This is a different kind of post. I’ve been so focused on writing this year – finishing the first rewrite of Bury the Sun and applying for various unpublished manuscript opportunities for both Sun and Birch. I’ve been pushing myself guiltily into pursuing the first New Year’s resolution I’d ever made: planning to submit Birch (seven years of redrafts later) to the agent of my dreams, and if I was unsuccessful (considerably feasible) go the route of submitting directly to a publisher. Something, anything, rather than be caught in perpetual fear of forward movement and likely failure.
It’s now September. When I made that resolution I didn’t realise how caught up I’d be in rewriting Bury the Sun. I completed the first draft over two years of NaNoWriMo challenges, putting it aside each December. The overhaul took most of this year but it was infinitely more productive than the previous manuscript. Maybe I’d learned something in the completion of the first manuscript, maybe it was a case of a writer needing to get a first manuscript out of her system, or maybe Bury the Sun is just the right story at the right time. I couldn’t sleep without thinking about the characters and what they would face next. I dreamed of them. They’re not likeable people. In fact, I’ve often thought the protagonist, May, would hate me in real life. But I’m in her corner.

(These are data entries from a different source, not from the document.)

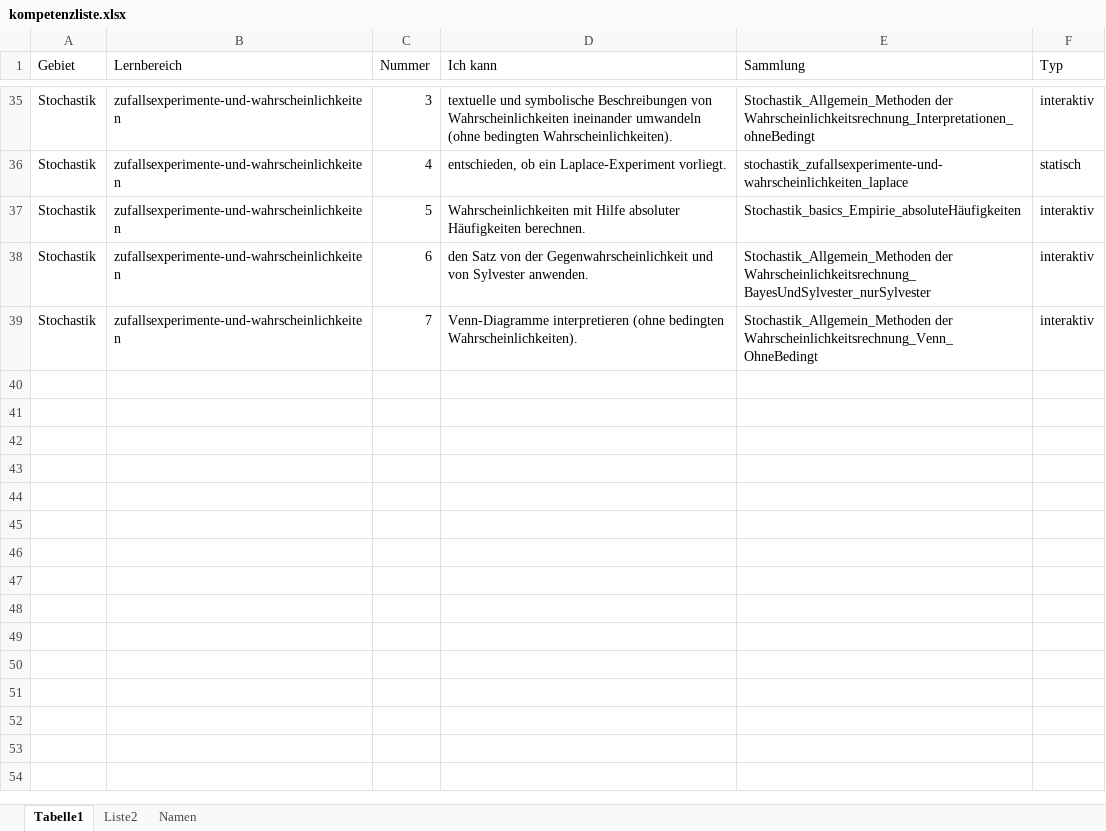
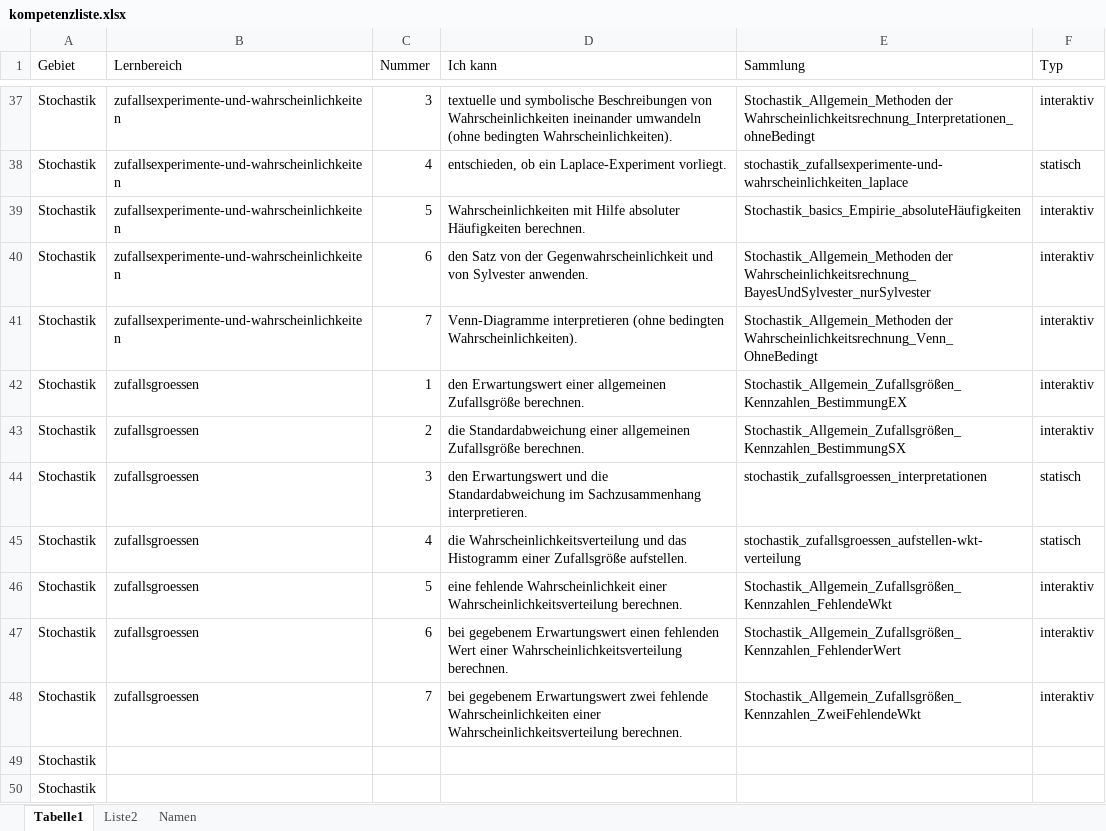
Before and after one commit to MatheDoc/mathechecks, an Excel workbook: kompetenzliste.xlsx, sheet Tabelle1, drawn as a sheet; only a part is shown, gaps mark what is left out; values as stored, in another font and other column widths than the file's, no borders; table styles not drawn; the diff covers the shown part only; the diff names each change by its address in the sheet, - before the commit and + after, or states it on an @@ line.

```diff
--- a/kompetenzliste.xlsx (sheet Tabelle1)
+++ b/kompetenzliste.xlsx (sheet Tabelle1)
+row 42: Stochastik | zufallsgroessen | 1 | den Erwartungswert einer allgemeinen Zufallsgröße berechnen. | Stochastik_Allgemein_Zufallsgrößen_Kennzahlen_BestimmungEX | interaktiv
+row 43: Stochastik | zufallsgroessen | 2 | die Standardabweichung einer allgemeinen Zufallsgröße berechnen. | Stochastik_Allgemein_Zufallsgrößen_Kennzahlen_BestimmungSX | interaktiv
+row 44: Stochastik | zufallsgroessen | 3 | den Erwartungswert und die Standardabweichung im Sachzusammenhang interpretieren. | stochastik_zufallsgroessen_interpretationen | statisch
+row 45: Stochastik | zufallsgroessen | 4 | die Wahrscheinlichkeitsverteilung und das Histogramm einer Zufallsgröße aufstellen. | stochastik_zufallsgroessen_aufstellen-wkt-verteilung | statisch
+row 46: Stochastik | zufallsgroessen | 5 | eine fehlende Wahrscheinlichkeit einer Wahrscheinlichkeitsverteilung berechnen. | Stochastik_Allgemein_Zufallsgrößen_Kennzahlen_FehlendeWkt | interaktiv
+row 47: Stochastik | zufallsgroessen | 6 | bei gegebenem Erwartungswert einen fehlenden Wert einer Wahrscheinlichkeitsverteilung berechnen. | Stochastik_Allgemein_Zufallsgrößen_Kennzahlen_FehlenderWert | interaktiv
+row 48: Stochastik | zufallsgroessen | 7 | bei gegebenem Erwartungswert zwei fehlende Wahrscheinlichkeiten einer Wahrscheinlichkeitsverteilung berechnen. | Stochastik_Allgemein_Zufallsgrößen_Kennzahlen_ZweiFehlendeWkt | interaktiv
+row 49: Stochastik
+row 50: Stochastik
```
Also changed, not shown: 2 added rows and 16 edited cells elsewhere in this sheet, 29 other files.
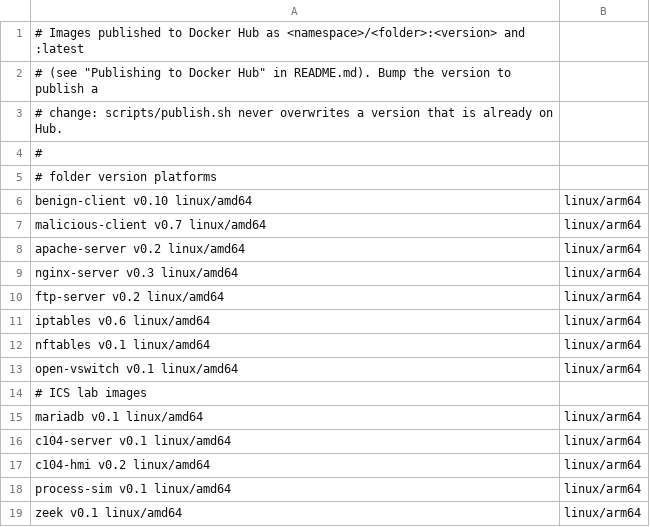
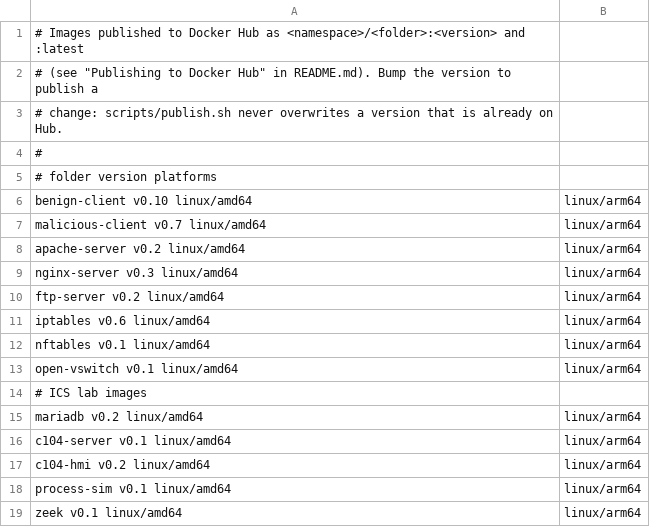
Before and after one commit to TollanBerhanu/ae3gis-containers, a TSV file: images.tsv, drawn as a sheet.

Commit message:
feat: bake breaker control tool into mariadb (historian)
- add /usr/local/bin/breaker: one-word IEC-104 breaker control
  (breaker status|open|close) wrapping the c104 client, close->True/open->False
- COPY it into the image so a shell on the pivot drives the RTU directly
- bump images.tsv v0.1 -> v0.2

```diff
--- a/images.tsv
+++ b/images.tsv
@@ -14,3 +14,3 @@ open-vswitch       v0.1     linux/amd64,linux/arm64
 # ICS lab images
-mariadb            v0.1     linux/amd64,linux/arm64
+mariadb            v0.2     linux/amd64,linux/arm64
 c104-server        v0.1     linux/amd64,linux/arm64
```
Also changed, not shown: 2 other files.
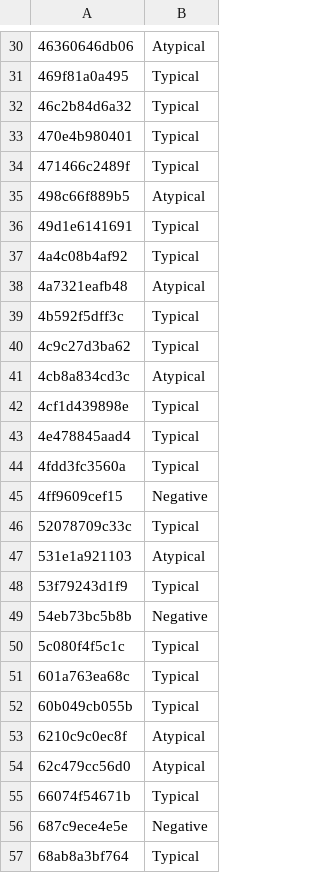
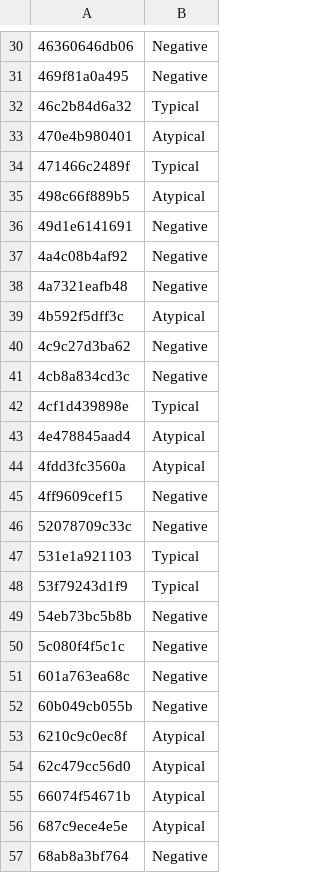
Before and after one commit to frankye1000/NYCU-DigitalMedicine, a CSV file: Case_Presentation_2/sample_submission.csv, drawn as a sheet; only a part is shown, gaps mark what is left out; the diff covers the shown part only; the diff names each change by its address in the sheet, - before the commit and + after, or states it on an @@ line.

```diff
--- a/Case_Presentation_2/sample_submission.csv
+++ b/Case_Presentation_2/sample_submission.csv
-B30: Atypical
+B30: Negative
-B31: Typical
+B31: Negative
-B33: Typical
+B33: Atypical
-B36:B37: Typical
+B36:B37: Negative
-B38: Atypical
+B38: Negative
-B39: Typical
+B39: Atypical
-B40: Typical
+B40: Negative
-B41: Atypical
+B41: Negative
-B43:B44: Typical
+B43:B44: Atypical
-B46: Typical
+B46: Negative
-B47: Atypical
+B47: Typical
-B50:B52: Typical
+B50:B52: Negative
-B55: Typical
+B55: Atypical
-B56: Negative
+B56: Atypical
-B57: Typical
+B57: Negative
```
Also changed, not shown: 77 edited cells elsewhere in this file, 8 other files.
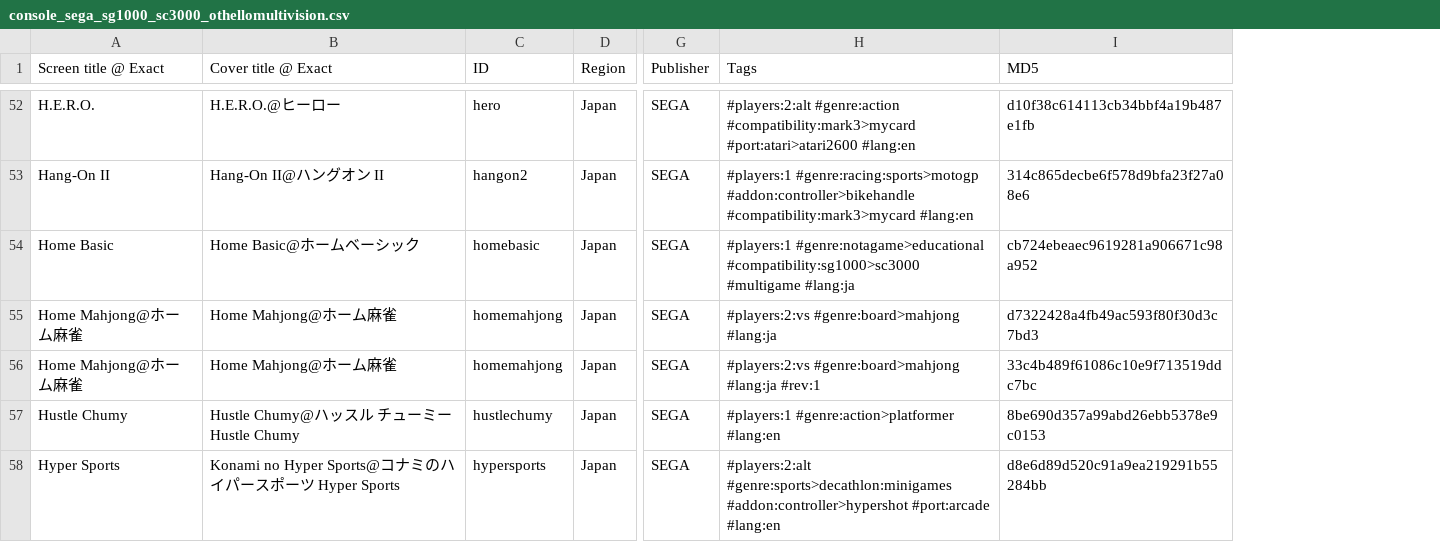
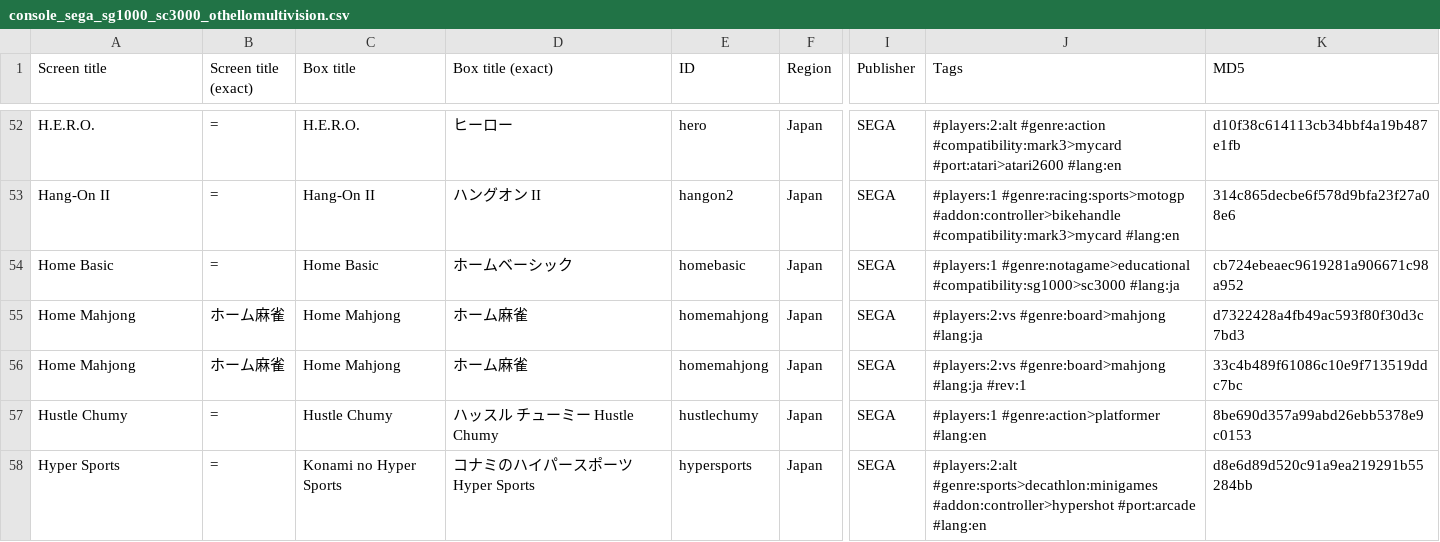
Before and after one commit to PigSaint/GameDataBase, a CSV file: console_sega_sg1000_sc3000_othellomultivision.csv, drawn as a sheet; only a part is shown, gaps mark what is left out; removed rows and columns are numbered as before the commit, all else as after; the diff covers the shown part only; the diff names each change by its address in the sheet, - before the commit and + after, or states it on an @@ line.

```diff
--- a/console_sega_sg1000_sc3000_othellomultivision.csv
+++ b/console_sega_sg1000_sc3000_othellomultivision.csv
-column B (Cover title @ Exact), rows 52-58: H.E.R.O.@ヒーロー | Hang-On II@ハングオン II | Home Basic@ホームベーシック | Home Mahjong@ホーム麻雀 | Home Mahjong@ホーム麻雀 | Hustle Chumy@ハッスル チューミー Hustle Chumy | Konami no Hyper Sports@コナミのハイパースポーツ Hyper Sports
+column B (Screen title (exact)), rows 52-58: = | = | = | ホーム麻雀 | ホーム麻雀 | = | =
+column C (Box title), rows 52-58: H.E.R.O. | Hang-On II | Home Basic | Home Mahjong | Home Mahjong | Hustle Chumy | Konami no Hyper Sports
+column D (Box title (exact)), rows 52-58: ヒーロー | ハングオン II | ホームベーシック | ホーム麻雀 | ホーム麻雀 | ハッスル チューミー Hustle Chumy | コナミのハイパースポーツ Hyper Sports
-A1: Screen title @ Exact
+A1: Screen title
-J54 (Tags): …#genre:notagame>educational #compatibility:sg1000>sc3000 #multigame #lang:ja
+J54 (Tags): …#genre:notagame>educational #compatibility:sg1000>sc3000 #lang:ja
-A55:A56 (Screen title): Home Mahjong@ホーム麻雀
+A55:A56 (Screen title): Home Mahjong
```
Also changed, not shown: 38 edited cells elsewhere in this file.
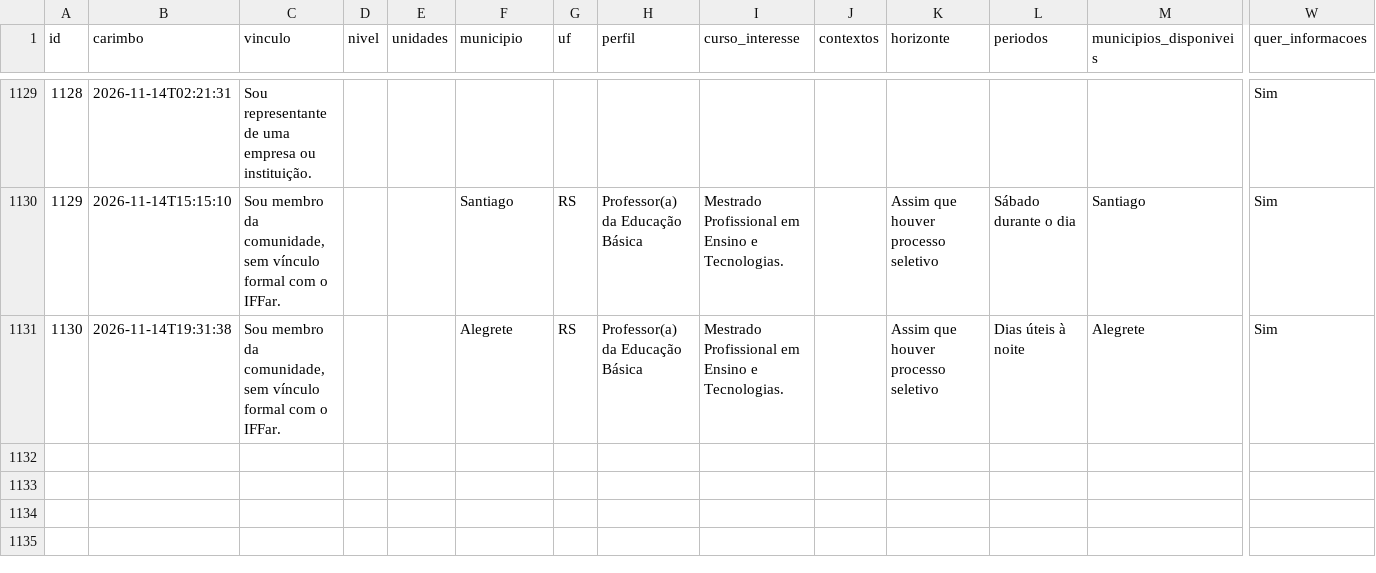
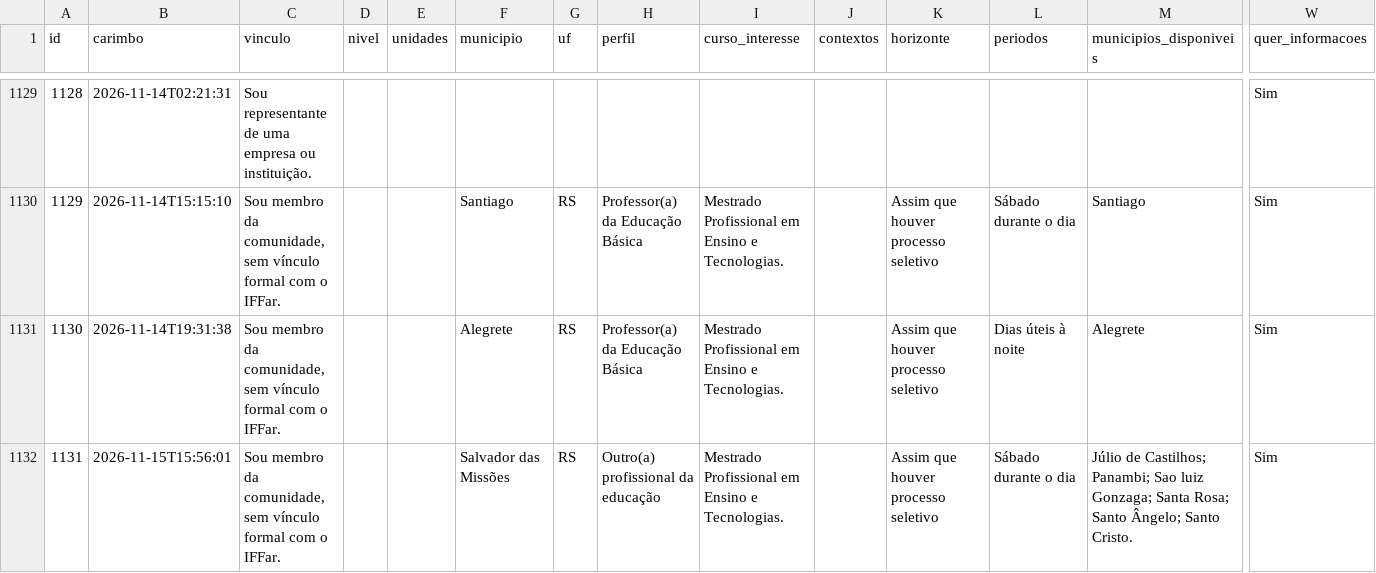
Before and after one commit to jalinegm/painel-demanda-mestrados, a CSV file: docs/dados/respostas.csv, drawn as a sheet; only a part is shown, gaps mark what is left out; rows hold the shown columns only; the diff names each change by its address in the sheet, - before the commit and + after, or states it on an @@ line.

```diff
--- a/docs/dados/respostas.csv
+++ b/docs/dados/respostas.csv
+row 1132: 1131 | 2026-11-15T15:56:01 | Sou membro da comunidade, sem vínculo formal com o IFFar. |  |  | Salvador das Missões | RS | Outro(a) profissional da educação | Mestrado Profissional em Ensino e Tecnologias. |  | Assim que houver processo seletivo | Sábado durante o dia | Júlio de Castilhos; Panambi; Sao luiz Gonzaga; Santa Rosa; Santo Ângelo; Santo Cristo. | Sim
```
Also changed, not shown: 1 other file.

As I tried to understand the work I was producing, I reached into a part of my artistic life that has been neglected for a long time: painting. I wanted to delve deeper into the symbols of the story and physically handle them the same way I handle paint. I’m a notorious finger painter, finding it impossible to keep my hands off the canvas… or in this case, the board. I began this work in March. In subsequent months I’ve experienced elation, inspiration, and bouts of being infuriated to the point of tears. At one point I laid the panel of wood on my thigh, ready to smash it in two. I was so close. I made mistakes and rushed and thought and looked at this work that kept appearing and disappearing in front of me. I wanted abstraction, I wanted realism, I wanted visible brush strokes – as rough and harried as the trauma May undergoes – and I wanted it smooth and calm, a cleaning-up of the rage that could not be contained in the words I’d written. I was unsettled.
I came to realise that painting is a story. There are choices to make and the choices made lead to specific outcomes. This is just as true for the characters in a novel as is it for the writer who directs their choices.
Five years ago I would produce at least three good, finished works, usually derived from life drawings, usually on canvas. Last year, I finished one work. One measly artwork on paper, a gift for extended family. The hesitation worsened, the time when it felt right to creative ebbed away. Writing was a salvation, a way to experiment with creative compulsions without committing to painting and mistake-making.
My downturn in art-making coincided with several life events. In 2009 I finished uni, I got a job, and I returned from the most formative journey I’d made in my adult life – Saint Petersburg. Coming back was difficult. The loss of that time, that place, still strikes me in unexpected moments and sends me reeling. All it takes is the smell of cigarettes on a day of near alchemic warmth and damp.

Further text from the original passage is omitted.